## Description of the task
In the entries below, find every line with "torch" and copy it.

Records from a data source
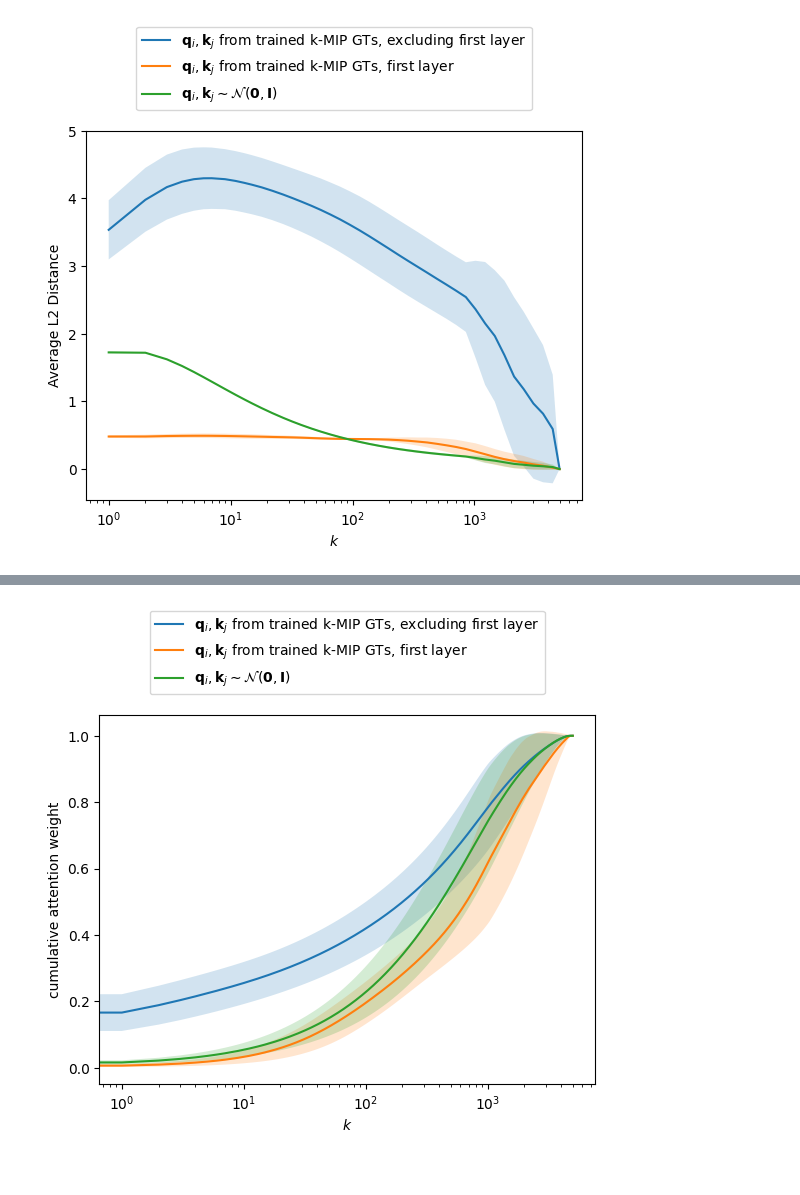
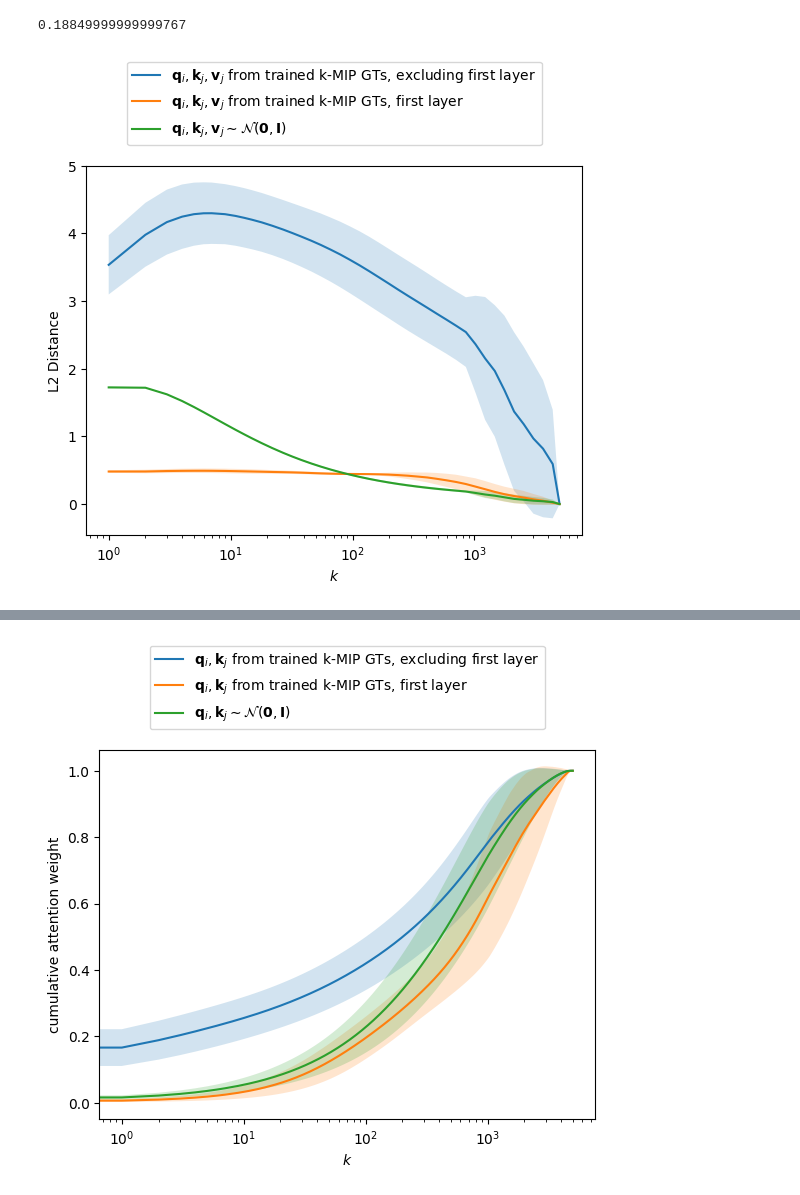
Before and after one commit to JonasDeSchouwer/EfficientSparseAttention, a Jupyter notebook: plotting.ipynb, the cells around one changed output, grey strips where cells are left out. Saved outputs shown, nothing was run; the diff lists cells and outputs as text; code cells hidden in the pictures.

```diff
--- a/plotting.ipynb
+++ b/plotting.ipynb
@@ -4,6 +4,11 @@ from matplotlib import pyplot as plt
 import numpy as np
 
 import torch
+# %%
+np.mean([37.092, 36.715])
+np.std([37.092, 36.715])
+# %% [output]
+0.18849999999999767
 # %%
 # [num_layers, #ks]
 ks = torch.load("approx-output-arc/ks_09.10-13:43.pt")
@@ -20,35 +25,35 @@ avg_std_l2_distances = 1/(len(layers)-1) * sum([std_l2_distances[i].pow(2) + (av
 avg_std_l2_distances = avg_std_l2_distances.sqrt()
 
 l2_distances_random = torch.load("approx-output/avg_l2_distances_09.10-16:51.pt")[:,0]
 std_l2_distances_random = torch.load("approx-output/std_l2_distances_09.10-16:51.pt")[:,0]
 std_l2_distances_random = 1/len(layers) * sum([
     std_l2_distances_random[i].pow(2) + (l2_distances_random[i] - l2_distances_random.mean()).pow(2) for i in range(len(layers))
 ])
 l2_distances_random = l2_distances_random.mean() * torch.ones_like(avg_avg_l2_distances)
 std_l2_distances_random = std_l2_distances_random.sqrt() * torch.ones_like(avg_avg_l2_distances)
 
 # Plot the average L2 distance for each layer
 plt.figure()
 # for i, layer in enumerate(layers):
 #     plt.plot(ks, avg_l2_distances[i], label=layer)
-plt.plot(ks, avg_avg_l2_distances, label="$\mathbf{q}_i, \mathbf{k}_j$ from trained k-MIP GTs, excluding first layer")
+plt.plot(ks, avg_avg_l2_distances, label="$\mathbf{q}_i, \mathbf{k}_j, \mathbf{v}_j$ from trained k-MIP GTs, excluding first layer")
 plt.fill_between(ks, avg_avg_l2_distances - avg_std_l2_distances, avg_avg_l2_distances + avg_std_l2_distances, alpha=0.2)
 
-plt.plot(ks, avg_l2_distances[1], label="$\mathbf{q}_i, \mathbf{k}_j$ from trained k-MIP GTs, first layer")
+plt.plot(ks, avg_l2_distances[1], label="$\mathbf{q}_i, \mathbf{k}_j, \mathbf{v}_j$ from trained k-MIP GTs, first layer")
 plt.fill_between(ks, avg_l2_distances[1] - std_l2_distances[1], avg_l2_distances[1] + std_l2_distances[1], alpha=0.2)
 
-plt.plot(ks, avg_l2_distances_normal[0], label="$\mathbf{q}_i, \mathbf{k}_j \sim \mathcal{N}(\mathbf{0}, \mathbf{I})$")
+plt.plot(ks, avg_l2_distances_normal[0], label="$\mathbf{q}_i, \mathbf{k}_j, \mathbf{v}_j \sim \mathcal{N}(\mathbf{0}, \mathbf{I})$")
 plt.fill_between(ks, avg_l2_distances_normal[0] - std_l2_distances_normal[0], avg_l2_distances_normal[0] + std_l2_distances_normal[0], alpha=0.2)
 
 
 # plt.plot(ks, l2_distances_random, label="random")
 # plt.fill_between(ks, l2_distances_random - std_l2_distances_random, l2_distances_random + std_l2_distances_random, alpha=0.2)
 
 
 plt.xlabel("$k$")
-plt.ylabel("Average L2 Distance")
+plt.ylabel("L2 Distance")
 plt.xscale("log")
 plt.legend(bbox_to_anchor=(0.5, 1.3), loc='upper center', ncol=1)
 plt.show()
 # %% [output]
-[figure, old version]
+[figure, new version]
```
Also changed, not shown: parts of 5 cells of this notebook, 4 other files.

## Response to this exercise
 import torch
 ks = torch.load("approx-output-arc/ks_09.10-13:43.pt")
 l2_distances_random = torch.load("approx-output/avg_l2_distances_09.10-16:51.pt")[:,0]
 std_l2_distances_random = torch.load("approx-output/std_l2_distances_09.10-16:51.pt")[:,0]
 l2_distances_random = l2_distances_random.mean() * torch.ones_like(avg_avg_l2_distances)
 std_l2_distances_random = std_l2_distances_random.sqrt() * torch.ones_like(avg_avg_l2_distances)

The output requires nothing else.